■ What to do ■
Without the pictures, write out all the lines below exactly as they appear.

*** Opening of Records for this exercise ***

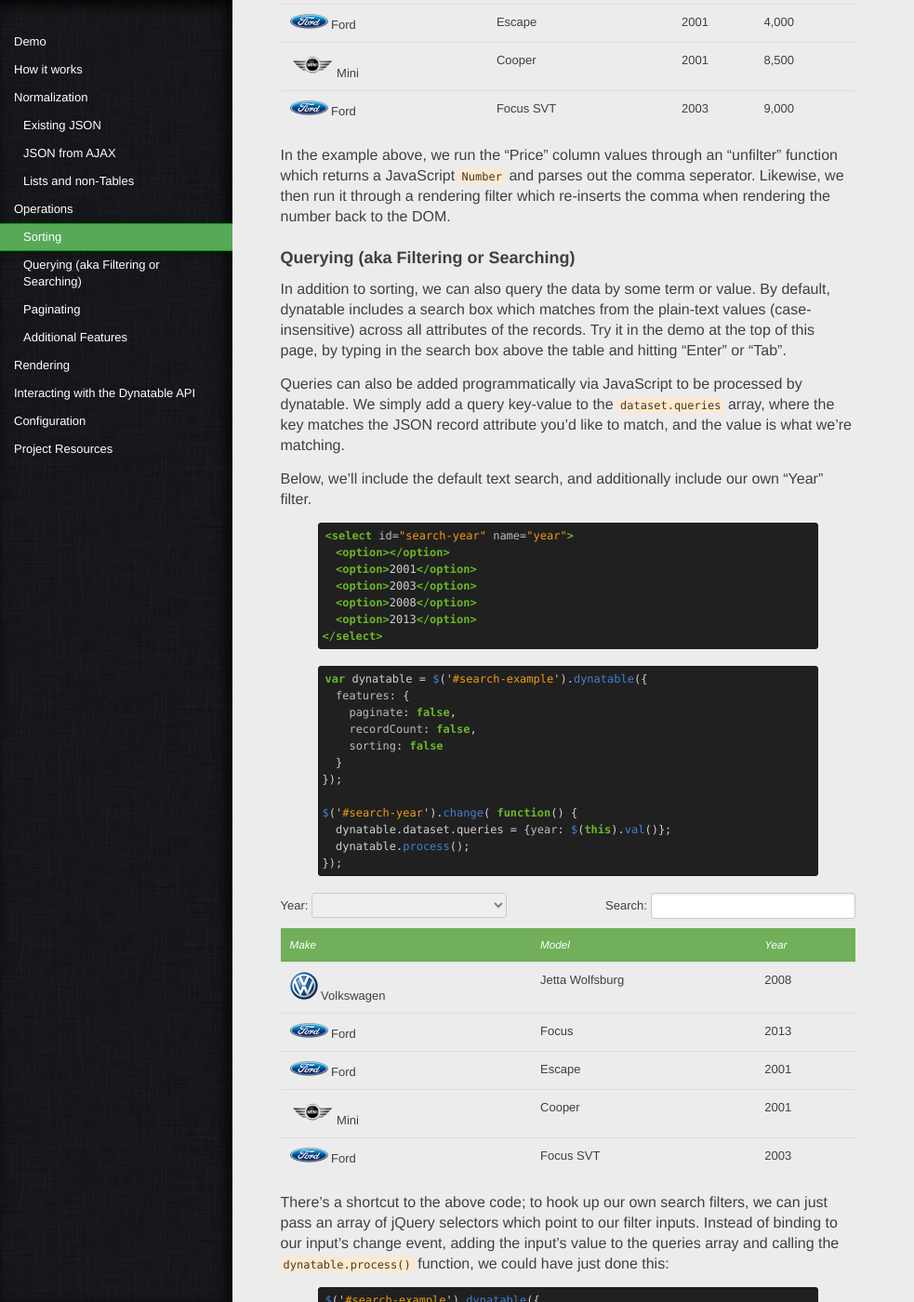
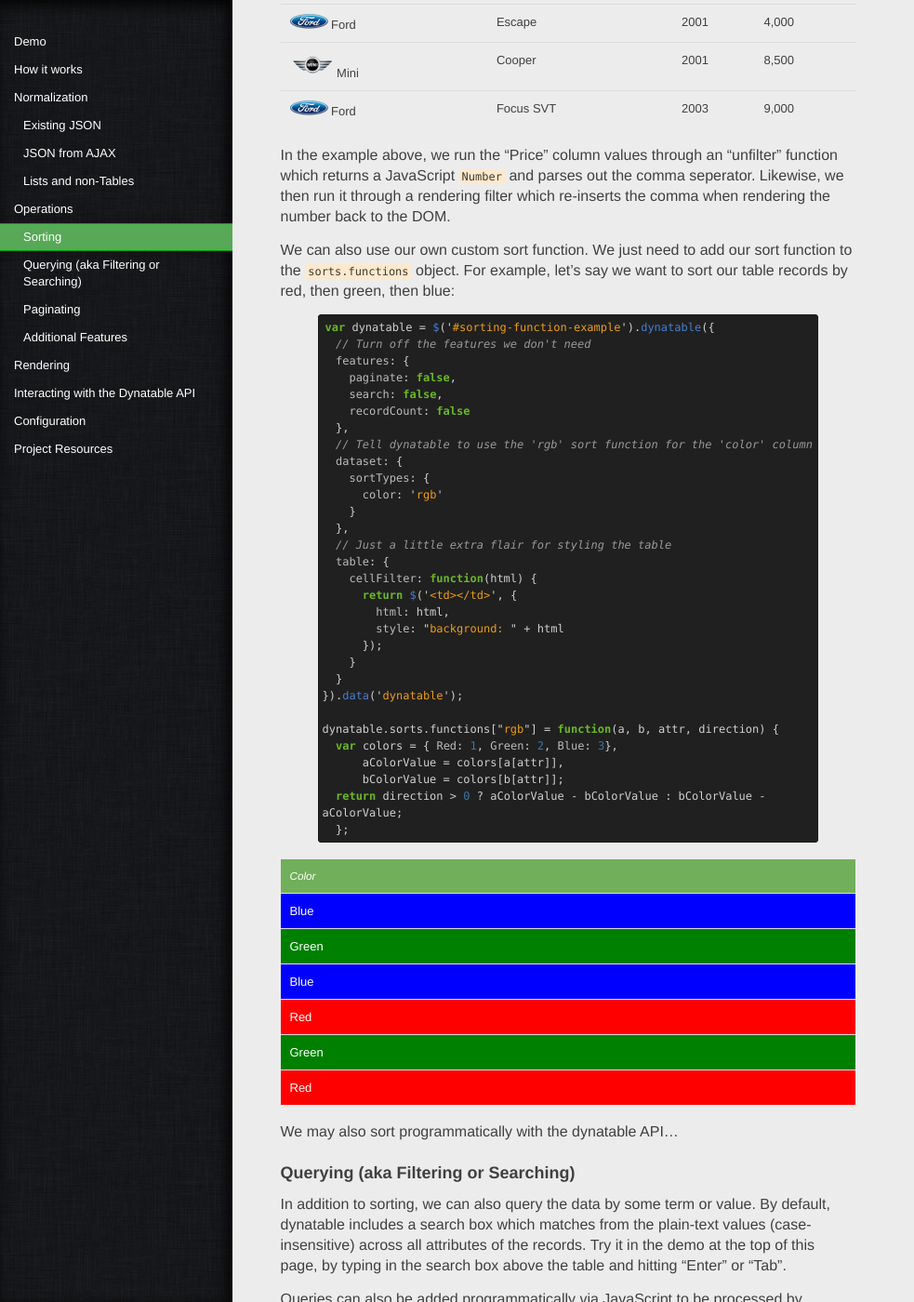
Before and after one commit to alfajango/alfajango.github.com, a Jekyll site: the page built from _posts/2012-01-09-dynatable.md, in a window 1280 px wide and 1400 px high, scrolled down 5761 px. Shown: the whole window at 93% size, without its empty margins (0-983 px from the left). Built offline with Jekyll 4.4.1, drawn with Linux system fonts in a browser that asks for light colours; Markdown is read by kramdown in place of the engine named in the settings.

Commit message:
Added docs for custom sorting functions in dynatable.

```diff
--- a/_posts/2012-01-09-dynatable.md
+++ b/_posts/2012-01-09-dynatable.md
@@ -1485,6 +1485,105 @@ In the example above, we run the "Price" column values through an
 the comma seperator. Likewise, we then run it through a rendering filter
 which re-inserts the comma when rendering the number back to the DOM.
 
+We can also use our own custom sort function. We just need to add our
+sort function to the `sorts.functions` object. For example, let's say we
+want to sort our table records by red, then green, then blue:
+
+{% highlight js %}
+var dynatable = $('#sorting-function-example').dynatable({
+  // Turn off the features we don't need
+  features: {
+    paginate: false,
+    search: false,
+    recordCount: false
+  },
+  // Tell dynatable to use the 'rgb' sort function for the 'color' column
+  dataset: {
+    sortTypes: {
+      color: 'rgb'
+    }
+  },
+  // Just a little extra flair for styling the table
+  table: {
+    cellFilter: function(html) {
+      return $('<td></td>', {
+        html: html,
+        style: "background: " + html
+      });
+    }
+  }
+}).data('dynatable');
+
+dynatable.sorts.functions["rgb"] = function(a, b, attr, direction) {
+  var colors = { Red: 1, Green: 2, Blue: 3},
+      aColorValue = colors[a[attr]],
+      bColorValue = colors[b[attr]];
+  return direction > 0 ? aColorValue - bColorValue : bColorValue - aColorValue;
+  };
+{% endhighlight %}
+
+<table id="sorting-function-example" style="color: white;">
+  <thead>
+    <tr>
+      <th>Color</th>
+    </tr>
+  </thead>
+  <tbody>
+    <tr>
+      <td style="background: blue;">Blue</td>
+    </tr>
+    <tr>
+      <td style="background: green">Green</td>
+    </tr>
+    <tr>
+      <td style="background: blue;">Blue</td>
+    </tr>
+    <tr>
+      <td style="background: red;">Red</td>
+    </tr>
+    <tr>
+      <td style="background: green;">Green</td>
+    </tr>
+    <tr>
+      <td style="background: red;">Red</td>
+    </tr>
+  </tbody>
+</table>
+
+<script>
+(function() {
+  var dynatable = $('#sorting-function-example').dynatable({
+    features: {
+      paginate: false,
+      search: false,
+      recordCount: false
+    },
+    dataset: {
+      sortTypes: {
+        color: 'rgb'
+      }
+    },
+    table: {
+      cellFilter: function(html) {
+        return $('<td></td>', {
+          html: html,
+          style: "background: " + html
+        });
+      }
+    }
+  }).data('dynatable');
+
+  dynatable.sorts.functions["rgb"] = function(a, b, attr, direction) {
+    var colors = { Red: 1, Green: 2, Blue: 3},
+        aColorValue = colors[a[attr]],
+        bColorValue = colors[b[attr]];
+    return direction > 0 ? aColorValue - bColorValue : bColorValue - aColorValue;
+  };
+})();
+</script>
+
+We may also sort programmatically with the dynatable API...
+
 ### Querying (aka Filtering or Searching)
 
 In addition to sorting, we can also query the data by some
@@ -1575,6 +1674,7 @@ $('#search-year').change( function() {
 </table>
 
 <script>
+(function() {
   var dynatable = $('#search-example').dynatable({
     features: {
       paginate: false,
@@ -1587,6 +1687,7 @@ $('#search-year').change( function() {
     dynatable.queries.add("year",$(this).val());
     dynatable.process();
   });
+})();
 </script>
 
 There's a shortcut to the above code; to hook up our own search filters,
@@ -1703,6 +1804,7 @@ the query or not.
 </table>
 
 <script>
+(function() {
   var dynatable = $('#search-function-example').dynatable({
     features: {
       paginate: false,
@@ -1718,6 +1820,7 @@ the query or not.
   dynatable.queries.functions['max-price'] = function(record, queryValue) {
     return parseFloat(record.price.replace(/,/,'')) <= parseFloat(queryValue);
   };
+})();
 </script>
 
 ### Paginating
```
Also changed, not shown: other parts of _posts/2012-01-09-dynatable.md (+2 -0 lines), js/jquery.dynatable.js.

*** Close of Records for this exercise ***

■ Exercise solution ■
Before and after one commit to alfajango/alfajango.github.com, a Jekyll site: the page built from _posts/2012-01-09-dynatable.md, in a window 1280 px wide and 1400 px high, scrolled down 5761 px. Shown: the whole window at 93% size, without its empty margins (0-983 px from the left). Built offline with Jekyll 4.4.1, drawn with Linux system fonts in a browser that asks for light colours; Markdown is read by kramdown in place of the engine named in the settings.

Commit message:
Added docs for custom sorting functions in dynatable.

```diff
--- a/_posts/2012-01-09-dynatable.md
+++ b/_posts/2012-01-09-dynatable.md
@@ -1485,6 +1485,105 @@ In the example above, we run the "Price" column values through an
 the comma seperator. Likewise, we then run it through a rendering filter
 which re-inserts the comma when rendering the number back to the DOM.
 
+We can also use our own custom sort function. We just need to add our
+sort function to the `sorts.functions` object. For example, let's say we
+want to sort our table records by red, then green, then blue:
+
+{% highlight js %}
+var dynatable = $('#sorting-function-example').dynatable({
+  // Turn off the features we don't need
+  features: {
+    paginate: false,
+    search: false,
+    recordCount: false
+  },
+  // Tell dynatable to use the 'rgb' sort function for the 'color' column
+  dataset: {
+    sortTypes: {
+      color: 'rgb'
+    }
+  },
+  // Just a little extra flair for styling the table
+  table: {
+    cellFilter: function(html) {
+      return $('<td></td>', {
+        html: html,
+        style: "background: " + html
+      });
+    }
+  }
+}).data('dynatable');
+
+dynatable.sorts.functions["rgb"] = function(a, b, attr, direction) {
+  var colors = { Red: 1, Green: 2, Blue: 3},
+      aColorValue = colors[a[attr]],
+      bColorValue = colors[b[attr]];
+  return direction > 0 ? aColorValue - bColorValue : bColorValue - aColorValue;
+  };
+{% endhighlight %}
+
+<table id="sorting-function-example" style="color: white;">
+  <thead>
+    <tr>
+      <th>Color</th>
+    </tr>
+  </thead>
+  <tbody>
+    <tr>
+      <td style="background: blue;">Blue</td>
+    </tr>
+    <tr>
+      <td style="background: green">Green</td>
+    </tr>
+    <tr>
+      <td style="background: blue;">Blue</td>
+    </tr>
+    <tr>
+      <td style="background: red;">Red</td>
+    </tr>
+    <tr>
+      <td style="background: green;">Green</td>
+    </tr>
+    <tr>
+      <td style="background: red;">Red</td>
+    </tr>
+  </tbody>
+</table>
+
+<script>
+(function() {
+  var dynatable = $('#sorting-function-example').dynatable({
+    features: {
+      paginate: false,
+      search: false,
+      recordCount: false
+    },
+    dataset: {
+      sortTypes: {
+        color: 'rgb'
+      }
+    },
+    table: {
+      cellFilter: function(html) {
+        return $('<td></td>', {
+          html: html,
+          style: "background: " + html
+        });
+      }
+    }
+  }).data('dynatable');
+
+  dynatable.sorts.functions["rgb"] = function(a, b, attr, direction) {
+    var colors = { Red: 1, Green: 2, Blue: 3},
+        aColorValue = colors[a[attr]],
+        bColorValue = colors[b[attr]];
+    return direction > 0 ? aColorValue - bColorValue : bColorValue - aColorValue;
+  };
+})();
+</script>
+
+We may also sort programmatically with the dynatable API...
+
 ### Querying (aka Filtering or Searching)
 
 In addition to sorting, we can also query the data by some
@@ -1575,6 +1674,7 @@ $('#search-year').change( function() {
 </table>
 
 <script>
+(function() {
   var dynatable = $('#search-example').dynatable({
     features: {
       paginate: false,
@@ -1587,6 +1687,7 @@ $('#search-year').change( function() {
     dynatable.queries.add("year",$(this).val());
     dynatable.process();
   });
+})();
 </script>
 
 There's a shortcut to the above code; to hook up our own search filters,
@@ -1703,6 +1804,7 @@ the query or not.
 </table>
 
 <script>
+(function() {
   var dynatable = $('#search-function-example').dynatable({
     features: {
       paginate: false,
@@ -1718,6 +1820,7 @@ the query or not.
   dynatable.queries.functions['max-price'] = function(record, queryValue) {
     return parseFloat(record.price.replace(/,/,'')) <= parseFloat(queryValue);
   };
+})();
 </script>
 
 ### Paginating
```
Also changed, not shown: other parts of _posts/2012-01-09-dynatable.md (+2 -0 lines), js/jquery.dynatable.js.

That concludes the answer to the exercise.